Your copy of the entries must be exact, and it must not include the pictures.

*** Opening of TASK INPUTS ***

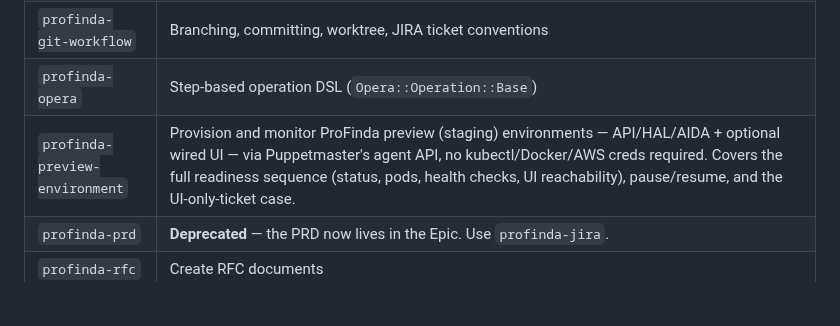
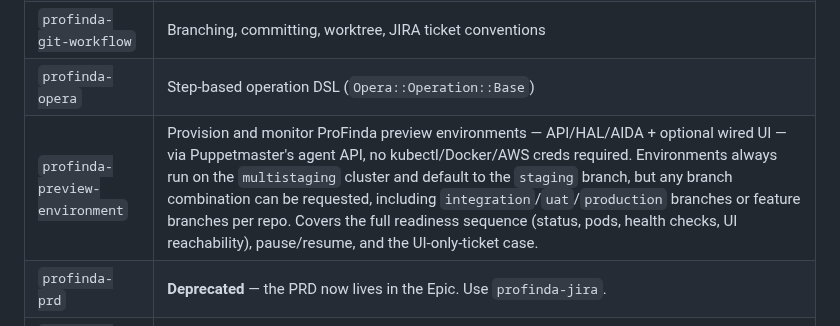
Before and after one commit to Profinda/ai-skills, a Markdown page: README.md, the part around the change. GitHub-like rendering; blank space fills up the shorter version.

```diff
--- a/README.md
+++ b/README.md
@@ -46,7 +46,7 @@ All skills use the `profinda-` prefix — e.g. `profinda-my-skill`.
 | `profinda-jira` | Jira workflow: Epic = living PRD, Story/Task, optional sub-task steps, dependencies as links, dual sign-off. Includes description templates (MD + ADF). Uses `mcp-atlassian` MCP. |
 | `profinda-git-workflow` | Branching, committing, worktree, JIRA ticket conventions |
 | `profinda-opera` | Step-based operation DSL (`Opera::Operation::Base`) |
-| `profinda-preview-environment` | Provision and monitor ProFinda preview (staging) environments — API/HAL/AIDA + optional wired UI — via Puppetmaster's agent API, no kubectl/Docker/AWS creds required. Covers the full readiness sequence (status, pods, health checks, UI reachability), pause/resume, and the UI-only-ticket case. |
+| `profinda-preview-environment` | Provision and monitor ProFinda preview environments — API/HAL/AIDA + optional wired UI — via Puppetmaster's agent API, no kubectl/Docker/AWS creds required. Environments always run on the `multistaging` cluster and default to the `staging` branch, but any branch combination can be requested, including `integration`/`uat`/`production` branches or feature branches per repo. Covers the full readiness sequence (status, pods, health checks, UI reachability), pause/resume, and the UI-only-ticket case. |
 | `profinda-prd` | **Deprecated** — the PRD now lives in the Epic. Use `profinda-jira`. |
 | `profinda-rfc` | Create RFC documents |
 | `profinda-write-a-skill` | Create new OpenCode skills with proper structure |
```
Also changed, not shown: profinda-preview-environment/REFERENCE.md (+5 -0 lines), profinda-preview-environment/SKILL.md (+9 -1 lines).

*** Close of TASK INPUTS ***

**EXERCISE RESULT**
Before and after one commit to Profinda/ai-skills, a Markdown page: README.md, the part around the change. GitHub-like rendering; blank space fills up the shorter version.

```diff
--- a/README.md
+++ b/README.md
@@ -46,7 +46,7 @@ All skills use the `profinda-` prefix — e.g. `profinda-my-skill`.
 | `profinda-jira` | Jira workflow: Epic = living PRD, Story/Task, optional sub-task steps, dependencies as links, dual sign-off. Includes description templates (MD + ADF). Uses `mcp-atlassian` MCP. |
 | `profinda-git-workflow` | Branching, committing, worktree, JIRA ticket conventions |
 | `profinda-opera` | Step-based operation DSL (`Opera::Operation::Base`) |
-| `profinda-preview-environment` | Provision and monitor ProFinda preview (staging) environments — API/HAL/AIDA + optional wired UI — via Puppetmaster's agent API, no kubectl/Docker/AWS creds required. Covers the full readiness sequence (status, pods, health checks, UI reachability), pause/resume, and the UI-only-ticket case. |
+| `profinda-preview-environment` | Provision and monitor ProFinda preview environments — API/HAL/AIDA + optional wired UI — via Puppetmaster's agent API, no kubectl/Docker/AWS creds required. Environments always run on the `multistaging` cluster and default to the `staging` branch, but any branch combination can be requested, including `integration`/`uat`/`production` branches or feature branches per repo. Covers the full readiness sequence (status, pods, health checks, UI reachability), pause/resume, and the UI-only-ticket case. |
 | `profinda-prd` | **Deprecated** — the PRD now lives in the Epic. Use `profinda-jira`. |
 | `profinda-rfc` | Create RFC documents |
 | `profinda-write-a-skill` | Create new OpenCode skills with proper structure |
```
Also changed, not shown: profinda-preview-environment/REFERENCE.md (+5 -0 lines), profinda-preview-environment/SKILL.md (+9 -1 lines).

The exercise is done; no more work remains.